Twitter Demographics

The data shown below were collected from the profile of 1 tweeter who shared this research output. Click here to find out more about how the information was compiled.

Mendeley readers

The data shown below were compiled from readership statistics for 9 Mendeley readers of this research output. Click here to see the associated Mendeley record.

Geographical breakdown

Country Count As %
Canada 1 11%
Unknown 8 89%

Demographic breakdown

Readers by professional status Count As %
Unspecified 3 33%
Other 2 22%
Student > Doctoral Student 2 22%
Student > Postgraduate 1 11%
Researcher 1 11%
Other 0 0%
Readers by discipline Count As %
Unspecified 4 44%
Medicine and Dentistry 3 33%
Economics, Econometrics and Finance 1 11%
Agricultural and Biological Sciences 1 11%

Attention Score in Context

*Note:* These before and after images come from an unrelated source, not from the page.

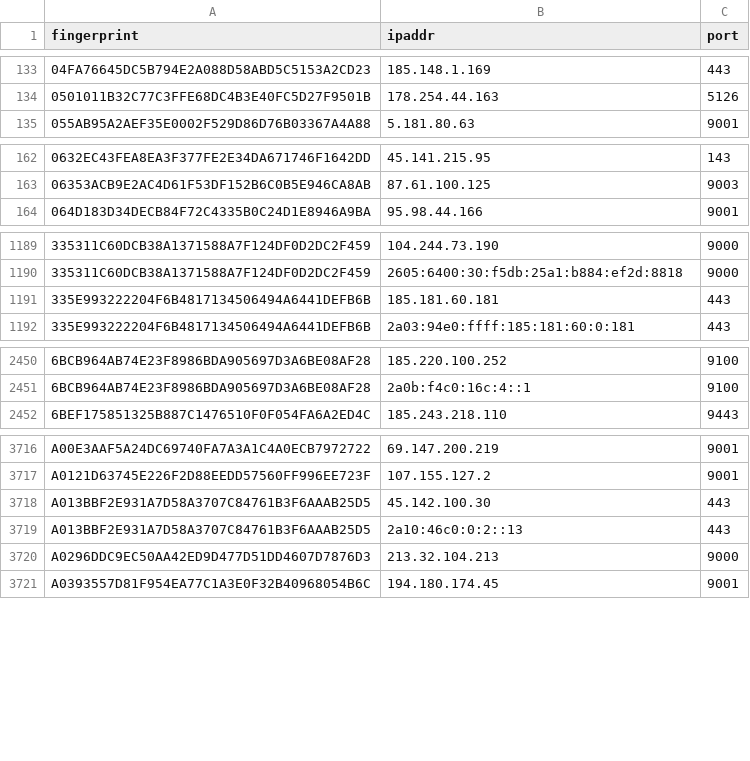
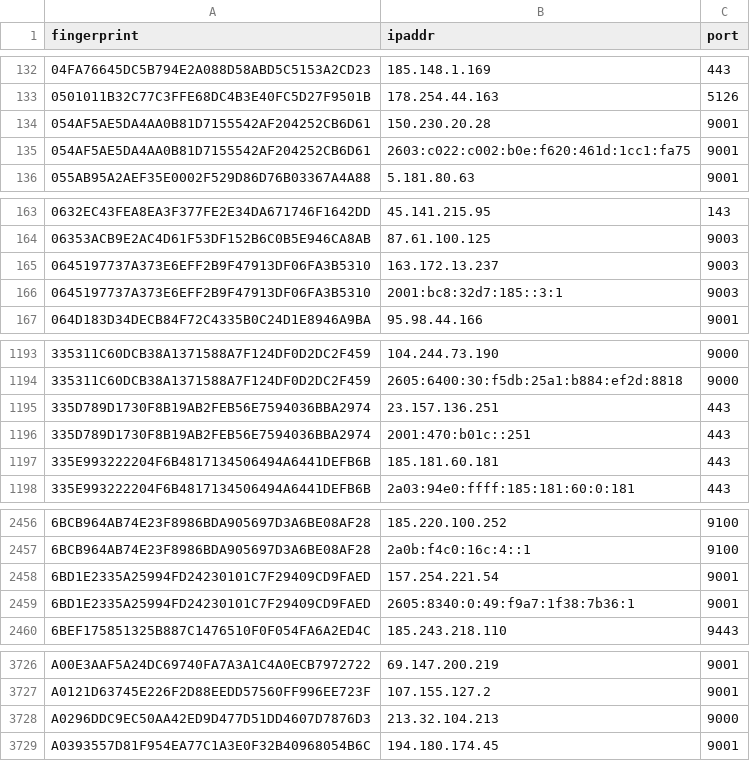
Before and after one commit to alireza-rezaee/tor-nodes, a CSV file: latest.guards.csv, drawn as a sheet; only a part is shown, gaps mark what is left out; removed rows and columns are numbered as before the commit, all else as after; the diff covers the shown part only; the diff names each change by its address in the sheet, - before the commit and + after, or states it on an @@ line.

```diff
--- a/latest.guards.csv
+++ b/latest.guards.csv
+row 134: 054AF5AE5DA4AA0B81D7155542AF204252CB6D61 | 150.230.20.28 | 9001
+row 135: 054AF5AE5DA4AA0B81D7155542AF204252CB6D61 | 2603:c022:c002:b0e:f620:461d:1cc1:fa75 | 9001
+row 165: 0645197737A373E6EFF2B9F47913DF06FA3B5310 | 163.172.13.237 | 9003
+row 166: 0645197737A373E6EFF2B9F47913DF06FA3B5310 | 2001:bc8:32d7:185::3:1 | 9003
+row 1195: 335D789D1730F8B19AB2FEB56E7594036BBA2974 | 23.157.136.251 | 443
+row 1196: 335D789D1730F8B19AB2FEB56E7594036BBA2974 | 2001:470:b01c::251 | 443
+row 2458: 6BD1E2335A25994FD24230101C7F29409CD9FAED | 157.254.221.54 | 9001
+row 2459: 6BD1E2335A25994FD24230101C7F29409CD9FAED | 2605:8340:0:49:f9a7:1f38:7b36:1 | 9001
-row 3718: A013BBF2E931A7D58A3707C84761B3F6AAAB25D5 | 45.142.100.30 | 443
-row 3719: A013BBF2E931A7D58A3707C84761B3F6AAAB25D5 | 2a10:46c0:0:2::13 | 443
```
Also changed, not shown: 14 added rows and 6 removed rows elsewhere in this file, latest.all.csv, latest.exits.csv.
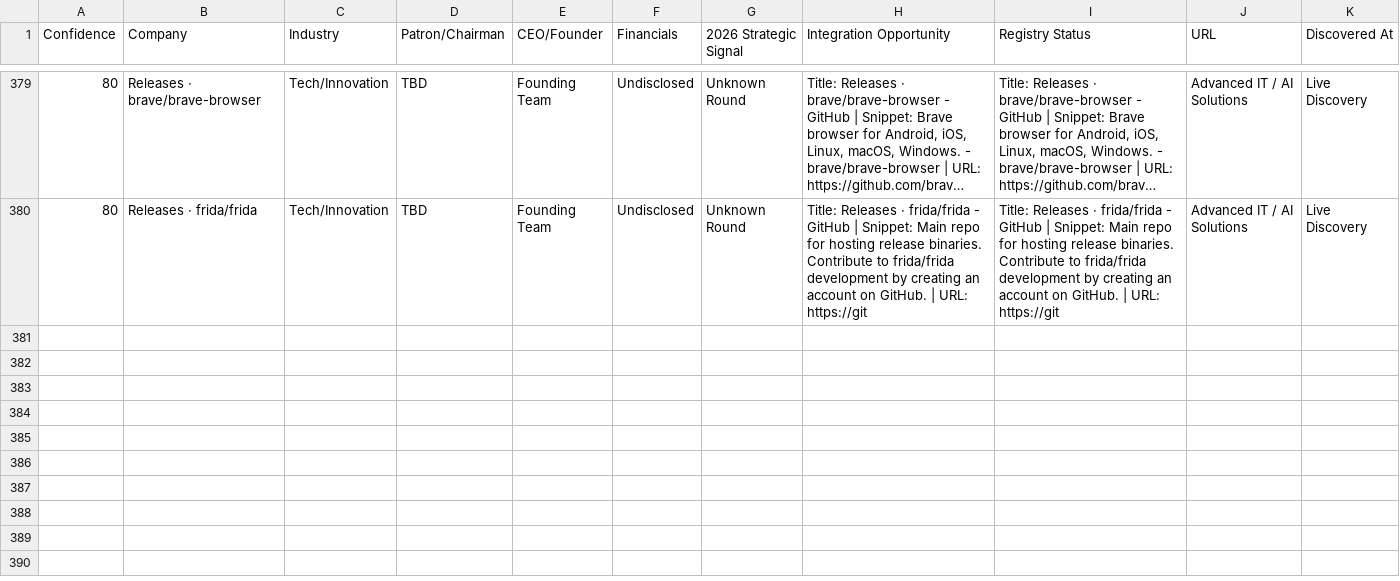
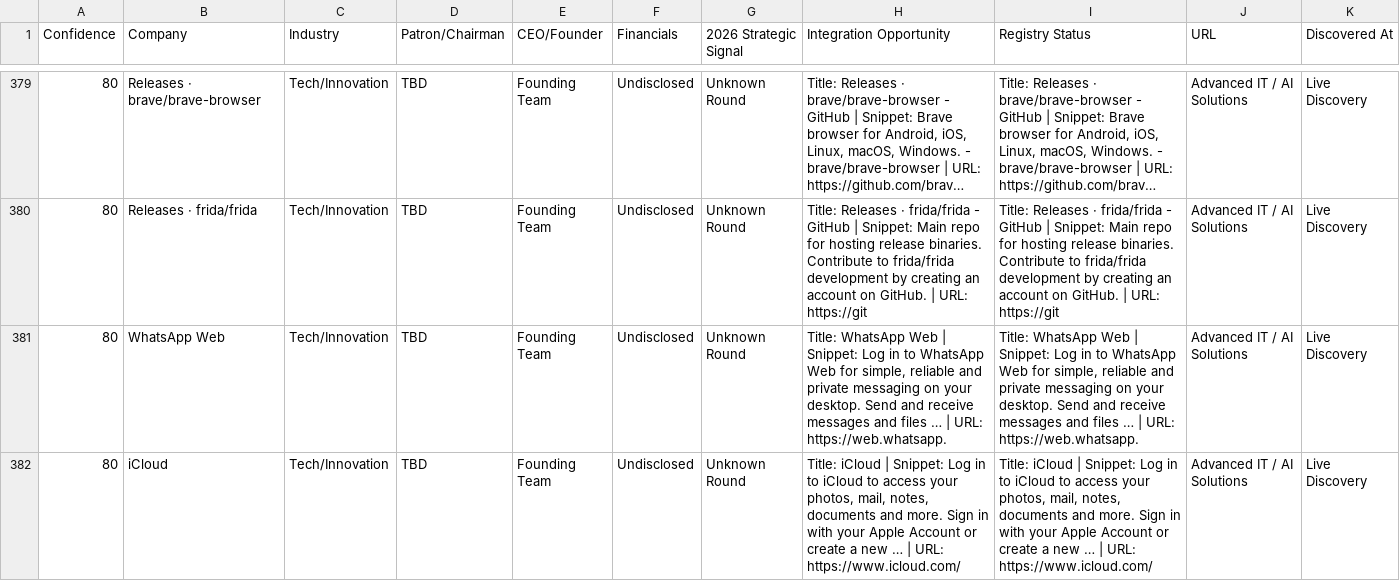
Before and after one commit to anuradhabudhar214-tech/lead_agent, a CSV file: enterprise_leads.csv, drawn as a sheet; only a part is shown, gaps mark what is left out; long unchanged cells end in …; rows hold the shown columns only; the diff names each change by its address in the sheet, - before the commit and + after, or states it on an @@ line.

Commit message:
📊 Intelligence Sync: lead backup + diagnostics [skip ci]

```diff
--- a/enterprise_leads.csv
+++ b/enterprise_leads.csv
+row 381: 80 | WhatsApp Web | Tech/Innovation | TBD | Founding Team | Undisclosed | Unknown Round | Title: WhatsApp Web | Snippet: Log in to WhatsApp Web for simple, reliable and private messaging on your desktop. Send and receive messages and files … | URL: https://web.whatsapp. | Title: WhatsApp Web | Snippet: Log in to WhatsApp Web for simple, reliable and private messaging on your desktop. Send and receive messages and files … | URL: https://web.whatsapp. | Advanced IT / AI Solutions | Live Discovery
+row 382: 80 | iCloud | Tech/Innovation | TBD | Founding Team | Undisclosed | Unknown Round | Title: iCloud | Snippet: Log in to iCloud to access your photos, mail, notes, documents and more. Sign in with your Apple Account or create a new … | URL: https://www.icloud.com/ | Title: iCloud | Snippet: Log in to iCloud to access your photos, mail, notes, documents and more. Sign in with your Apple Account or create a new … | URL: https://www.icloud.com/ | Advanced IT / AI Solutions | Live Discovery
```
Also changed, not shown: 2 other files.
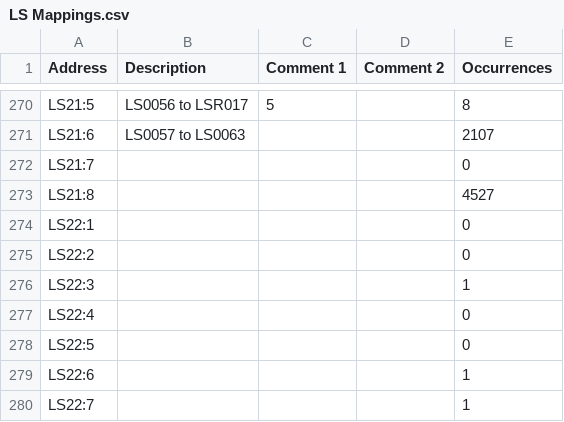
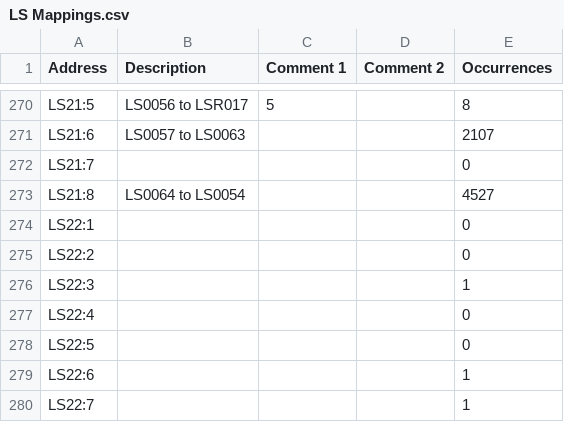
Before and after one commit to Shwam3/EASMData, a CSV file: LS Mappings.csv, drawn as a sheet; only a part is shown, gaps mark what is left out.

```diff
--- a/LS Mappings.csv
+++ b/LS Mappings.csv
@@ -272,3 +272,3 @@ LS21:6,LS0057 to LS0063,,,2107
 LS21:7,,,,0
-LS21:8,,,,4527
+LS21:8,LS0064 to LS0054,,,4527
 LS22:1,,,,0
```
Also changed, not shown: 1 other file.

This research output has an Altmetric Attention Score of 1. This is our high-level measure of the quality and quantity of online attention that it has received. This Attention Score, as well as the ranking and number of research outputs shown below, was calculated when the research output was last mentioned on 16 May 2017.
All research outputs
#5,997,113
of 10,263,476 outputs
Outputs from Internal and Emergency Medicine
#168
of 330 outputs
Outputs of similar age
#147,794
of 264,566 outputs
Outputs of similar age from Internal and Emergency Medicine
#2
of 12 outputs
Altmetric has tracked 10,263,476 research outputs across all sources so far. This one is in the 25th percentile – i.e., 25% of other outputs scored the same or lower than it.
So far Altmetric has tracked 330 research outputs from this source. They receive a mean Attention Score of 4.2. This one is in the 36th percentile – i.e., 36% of its peers scored the same or lower than it.
Older research outputs will score higher simply because they've had more time to accumulate mentions. To account for age we can compare this Altmetric Attention Score to the 264,566 tracked outputs that were published within six weeks on either side of this one in any source. This one is in the 34th percentile – i.e., 34% of its contemporaries scored the same or lower than it.
We're also able to compare this research output to 12 others from the same source and published within six weeks on either side of this one. This one has done well, scoring higher than 75% of its contemporaries.